Sutcliffe's Commentary on the Old and New Testaments

Psalms 77

 

 

Verses 1-20

Title. To the chief musician, to Jeduthun. A psalm of Asaph. There is an uncertainty, whether Jeduthun were a master of music, or whether the name designate an instrument, or some air or term of music. The thirty ninth psalm by David, bears also the name of Jeduthun.

Psalms 77:1-2. I cried unto God—In the day of my trouble I sought the Lord. My sore ran in the night. There is no mention of any sore in the original. The literal reading is “My hand was stretched out in the night [in prayer] and ceased not.” I cried, I prayed, but no answer; the morning broke, but no ray of light to my fainting mind; the sun rose on the earth, but no sun of righteousness shone on me. Oh what sighs, what tears, what labouring thought: what profound researches of the mind!

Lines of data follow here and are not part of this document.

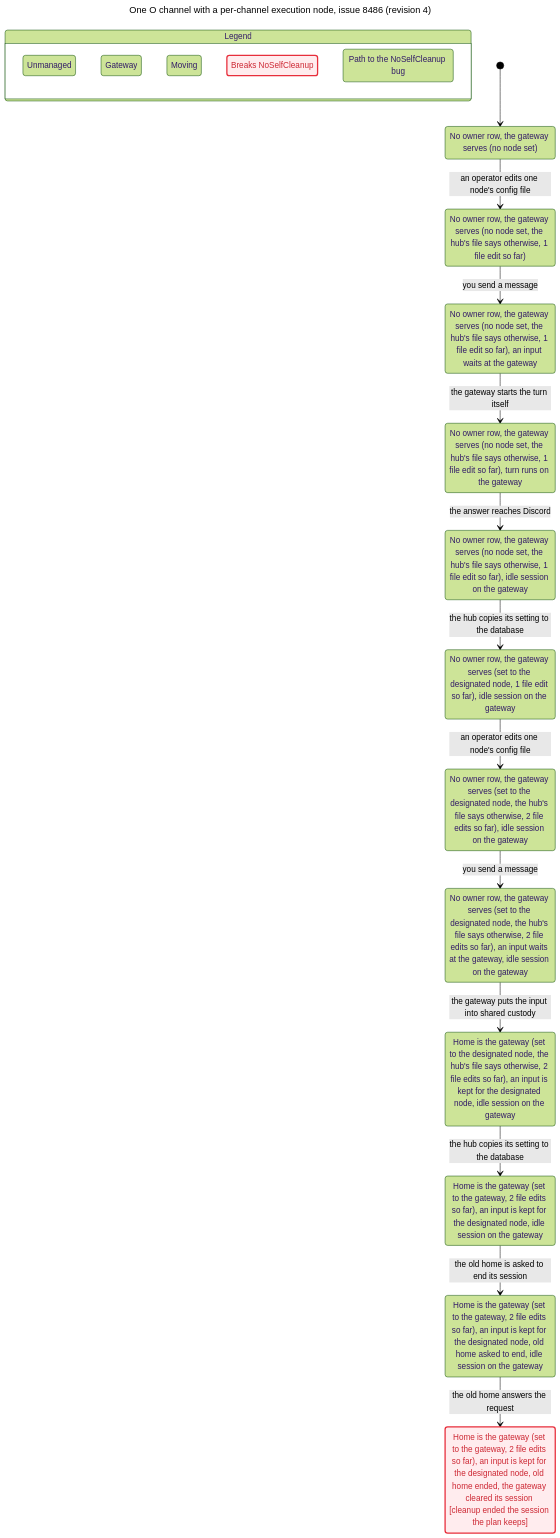
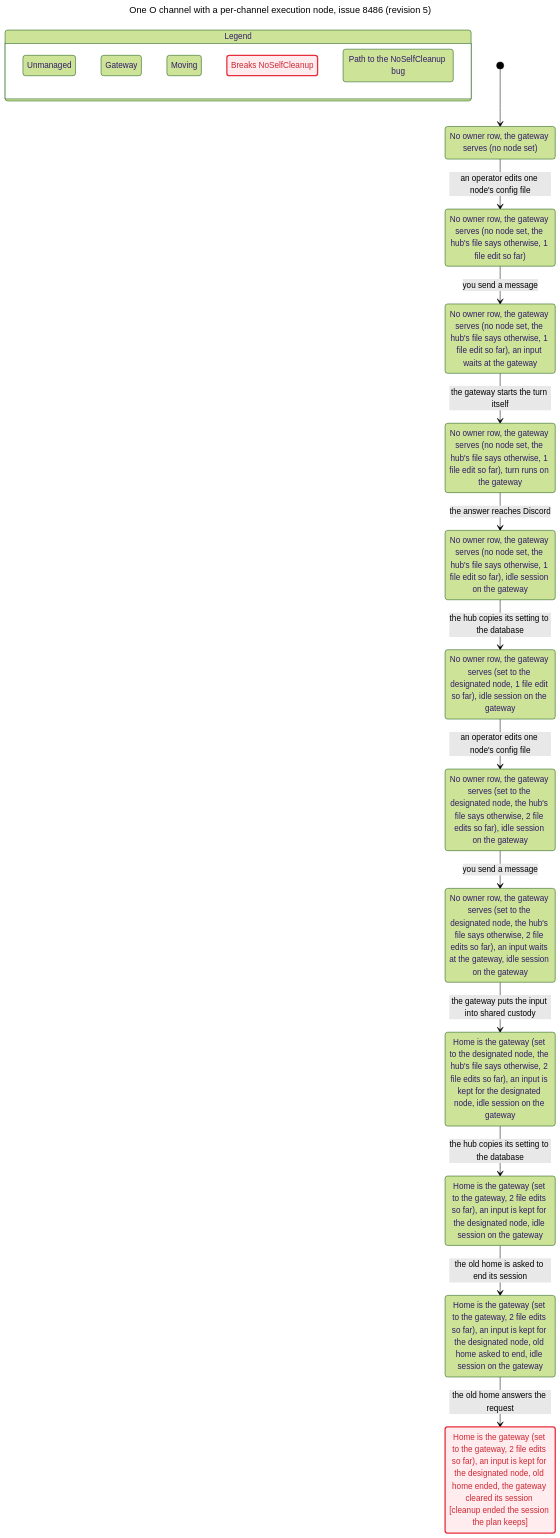
The diagram in docs/statecharts/gateway-lease/channel-home-nocancel.chart.mmd (itismyfield/AgentDesk), drawn with Mermaid (forest theme) before and after one commit. The commit also changed 64 other files, not shown here.

```diff
--- a/docs/statecharts/gateway-lease/channel-home-nocancel.chart.mmd
+++ b/docs/statecharts/gateway-lease/channel-home-nocancel.chart.mmd
@@ -1,66 +1,66 @@
 ---
-title: "One O channel with a per-channel execution node, issue 8486 (revision 4)"
+title: "One O channel with a per-channel execution node, issue 8486 (revision 5)"
 ---
 stateDiagram-v2
   state "Legend" as legend {
     lg0: Unmanaged
     lg1: Gateway
     lg2: Moving
     lg3: Breaks NoSelfCleanup
     lg4: Path to the NoSelfCleanup bug
   }
   class lg0 tan
   class lg1 blue
   class lg2 pink
   class lg3 breaks
   class lg4 bugPath
   s0: No owner row, the gateway serves (no node set)
   s1: No owner row, the gateway serves (no node set, the hub's file says otherwise, 1 file edit so far)
   s2: No owner row, the gateway serves (no node set, the hub's file says otherwise, 1 file edit so far), an input waits at the gateway
   s3: No owner row, the gateway serves (no node set, the hub's file says otherwise, 1 file edit so far), turn runs on the gateway
   s4: No owner row, the gateway serves (no node set, the hub's file says otherwise, 1 file edit so far), idle session on the gateway
   s5: No owner row, the gateway serves (set to the designated node, 1 file edit so far), idle session on the gateway
   s6: No owner row, the gateway serves (set to the designated node, the hub's file says otherwise, 2 file edits so far), idle session on the gateway
   s7: No owner row, the gateway serves (set to the designated node, the hub's file says otherwise, 2 file edits so far), an input waits at the gateway, idle session on the gateway
   s8: Home is the gateway (set to the designated node, the hub's file says otherwise, 2 file edits so far), an input is kept for the designated node, idle session on the gateway
   s9: Home is the gateway (set to the gateway, 2 file edits so far), an input is kept for the designated node, idle session on the gateway
   s10: Home is the gateway (set to the gateway, 2 file edits so far), an input is kept for the designated node, old home asked to end, idle session on the gateway
   s11: Home is the gateway (set to the gateway, 2 file edits so far), an input is kept for the designated node, old home ended, the gateway cleared its session [cleanup ended the session the plan keeps]
   [*] --> s0
   s0 --> s1: an operator edits one node's config file
   s1 --> s2: you send a message
   s2 --> s3: the gateway starts the turn itself
   s3 --> s4: the answer reaches Discord
   s4 --> s5: the hub copies its setting to the database
   s5 --> s6: an operator edits one node's config file
   s6 --> s7: you send a message
   s7 --> s8: the gateway puts the input into shared custody
   s8 --> s9: the hub copies its setting to the database
   s9 --> s10: the old home is asked to end its session
   s10 --> s11: the old home answers the request
   classDef breaks fill:#ffecee,stroke:#e72e3b,stroke-width:2.5px,color:#cd2834
   class s0 tan
   class s0 bugPath
   class s1 tan
   class s1 bugPath
   class s2 tan
   class s2 bugPath
   class s3 tan
   class s3 bugPath
   class s4 tan
   class s4 bugPath
   class s5 tan
   class s5 bugPath
   class s6 tan
   class s6 bugPath
   class s7 tan
   class s7 bugPath
   class s8 blue
   class s8 bugPath
   class s9 blue
   class s9 bugPath
   class s10 pink
   class s10 bugPath
   class s11 pink
   class s11 breaks
   class s11 bugPath
```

My spirit made diligent search: Psalms 77:6.

Psalms 77:7. Will the Lord cast off for ever? Is his mercy clean gone? Must I groan and sigh in darkness all my days? Am I cast off for my sins, and doomed to perish at last? Are all my prayers sent back empty? Are all the intercessions of the saints on my account disregarded?

Psalms 77:10. I said, this is my infirmity, to distrust and doubt. I will remember the years of the right hand of the Most High, when he rode on the cloud; when he divided the sea, and drove asunder the nations. The God who once delivered his people, can yet deliver me.

What was this case of Asaph? Answer, a nervous gloom, a milder species of melancholy, superinduced by some grief of heart, and which preyed on the mind. If otherwise, it might be great heaviness through manifold temptations.

What are the best remedies? Answer, the kindest treatment that circumstances will allow. A temperate diet, and cooling medicines, attended with air and exercise. Especially let the good man be undisturbed in prayer, for that eases the heart of all its grief. Let him be prompted always to remember the years of the Most High, looking at the brightest traits of providence and grace, and accustomed to dwell on the promises of God. I mention kind treatment, because those nuances and discouragements fall on persons of fine sense and exquisite feelings with the greater severity. A young gentlemen of a catholic family, being sorely buffeted, though able to attend his professional duties, fell for two months under great depression, and uttered his heart in the following lines.

Ah, who can tell my soul’s distress? Who can conceive my wretched plight? All day by hell how sore opprest, By dreams and visions of the night!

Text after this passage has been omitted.